* [Problem to solve]: All records below are to be set down precisely as written, excluding pictures.

▼▼▼

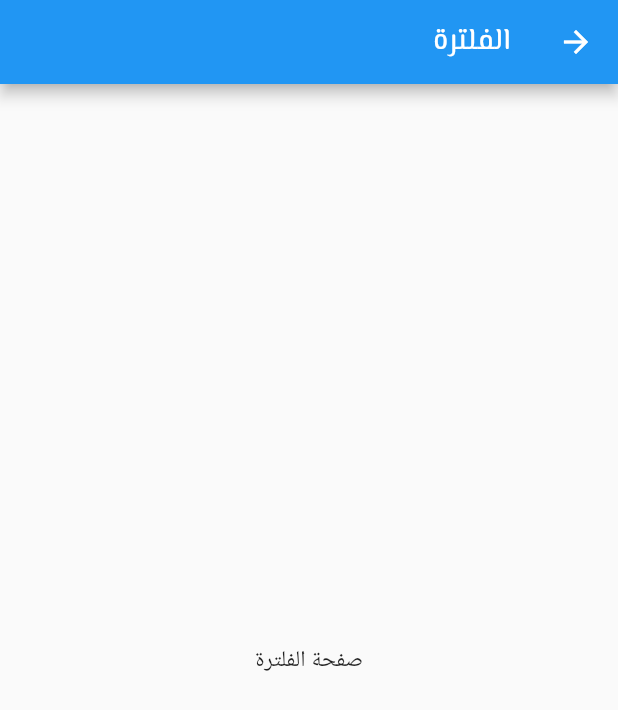
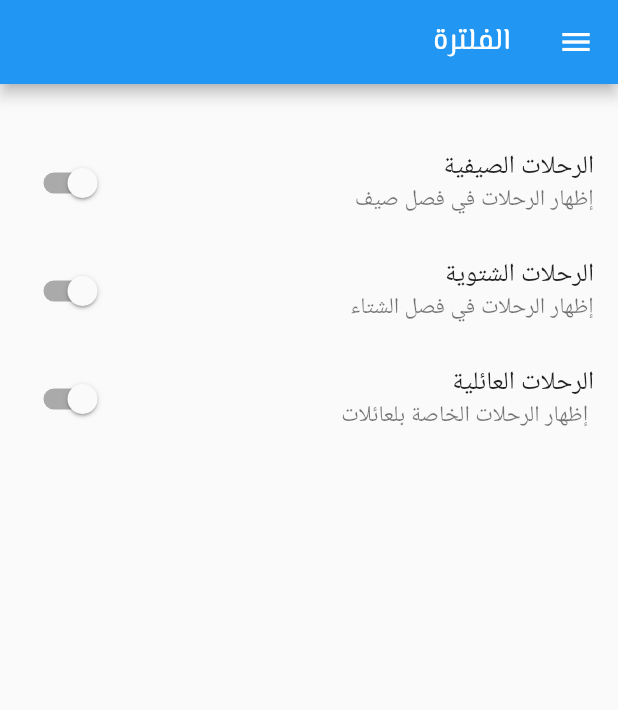
Before and after one commit to YOSEF12-POR/traveling_app, a Flutter app: the filtersScreen screen opened by its route, on a phone screen of 412 x 824 dp. Shown: the top 710 px of the screen. Run offline on Flutter 3.47's test engine with Material 2 defaults, Android fonts, the phone set to English and light mode, and no system bars; network calls fail.

Commit message:
initial Commet

```diff
--- a/lib/screens/filters_screen.dart
+++ b/lib/screens/filters_screen.dart
@@ -1,16 +1,78 @@
 import 'package:flutter/material.dart';
+import 'package:traveling_app/widgets/ap_drawer.dart';
 
-class filtersScreen extends StatelessWidget {
+class filtersScreen extends StatefulWidget {
   const filtersScreen({Key? key}) : super(key: key);
 
+  static const screenRoute = '/filters';
 
-  static const screenRoute = '/filters';
+  @override
+  _filtersScreenState createState() => _filtersScreenState();
+}
+
+class _filtersScreenState extends State<filtersScreen> {
+  Widget buildSwitchTile(
+      String title, String subtitle, var currntValue, updatevalue) {
+    return SwitchListTile(
+        title: Text(title),
+        subtitle: Text(subtitle),
+        value: currntValue,
+        onChanged: updatevalue);
+  }
+
+  var _isInSummer = false;
+  var _isInWinter = false;
+  var _isForFamilies = false;
+
   @override
   Widget build(BuildContext context) {
     return Scaffold(
-      appBar: AppBar(title: Text('الفلترة'),),
-      body: Center(
-        child: Text('صفحة الفلترة'),
+      appBar: AppBar(
+        title: Text('الفلترة'),
+      ),
+      drawer: AppDrawer(),
+      body: Column(
+        children: [
+          Expanded(
+            child: ListView(
+              children: [
+                SizedBox(
+                  height: 30,
+                ),
+                buildSwitchTile(
+                  'الرحلات الصيفية',
+                  'إظهار الرحلات في فصل صيف',
+                  _isInSummer,
+                  (newValue) {
+                    setState(() {
+                      _isInSummer = newValue;
+                    });
+                  },
+                ),
+                buildSwitchTile(
+                  'الرحلات الشتوية',
+                  'إظهار الرحلات في فصل الشتاء',
+                  _isInWinter,
+                  (newValue) {
+                    setState(() {
+                      _isInWinter = newValue;
+                    });
+                  },
+                ),
+                buildSwitchTile(
+                  'الرحلات العائلية',
+                  ' إظهار الرحلات الخاصة بلعائلات ',
+                  _isForFamilies,
+                  (newValue) {
+                    setState(() {
+                      _isForFamilies = newValue;
+                    });
+                  },
+                ),
+              ],
+            ),
+          ),
+        ],
       ),
     );
   }
```
Also changed, not shown: lib/screens/trip_detail_screen.dart (+7 -1 lines), lib/widgets/ap_drawer.dart (+8 -10 lines).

▲▲▲

* [Task answer]:
Before and after one commit to YOSEF12-POR/traveling_app, a Flutter app: the filtersScreen screen opened by its route, on a phone screen of 412 x 824 dp. Shown: the top 710 px of the screen. Run offline on Flutter 3.47's test engine with Material 2 defaults, Android fonts, the phone set to English and light mode, and no system bars; network calls fail.

Commit message:
initial Commet

```diff
--- a/lib/screens/filters_screen.dart
+++ b/lib/screens/filters_screen.dart
@@ -1,16 +1,78 @@
 import 'package:flutter/material.dart';
+import 'package:traveling_app/widgets/ap_drawer.dart';
 
-class filtersScreen extends StatelessWidget {
+class filtersScreen extends StatefulWidget {
   const filtersScreen({Key? key}) : super(key: key);
 
+  static const screenRoute = '/filters';
 
-  static const screenRoute = '/filters';
+  @override
+  _filtersScreenState createState() => _filtersScreenState();
+}
+
+class _filtersScreenState extends State<filtersScreen> {
+  Widget buildSwitchTile(
+      String title, String subtitle, var currntValue, updatevalue) {
+    return SwitchListTile(
+        title: Text(title),
+        subtitle: Text(subtitle),
+        value: currntValue,
+        onChanged: updatevalue);
+  }
+
+  var _isInSummer = false;
+  var _isInWinter = false;
+  var _isForFamilies = false;
+
   @override
   Widget build(BuildContext context) {
     return Scaffold(
-      appBar: AppBar(title: Text('الفلترة'),),
-      body: Center(
-        child: Text('صفحة الفلترة'),
+      appBar: AppBar(
+        title: Text('الفلترة'),
+      ),
+      drawer: AppDrawer(),
+      body: Column(
+        children: [
+          Expanded(
+            child: ListView(
+              children: [
+                SizedBox(
+                  height: 30,
+                ),
+                buildSwitchTile(
+                  'الرحلات الصيفية',
+                  'إظهار الرحلات في فصل صيف',
+                  _isInSummer,
+                  (newValue) {
+                    setState(() {
+                      _isInSummer = newValue;
+                    });
+                  },
+                ),
+                buildSwitchTile(
+                  'الرحلات الشتوية',
+                  'إظهار الرحلات في فصل الشتاء',
+                  _isInWinter,
+                  (newValue) {
+                    setState(() {
+                      _isInWinter = newValue;
+                    });
+                  },
+                ),
+                buildSwitchTile(
+                  'الرحلات العائلية',
+                  ' إظهار الرحلات الخاصة بلعائلات ',
+                  _isForFamilies,
+                  (newValue) {
+                    setState(() {
+                      _isForFamilies = newValue;
+                    });
+                  },
+                ),
+              ],
+            ),
+          ),
+        ],
       ),
     );
   }
```
Also changed, not shown: lib/screens/trip_detail_screen.dart (+7 -1 lines), lib/widgets/ap_drawer.dart (+8 -10 lines).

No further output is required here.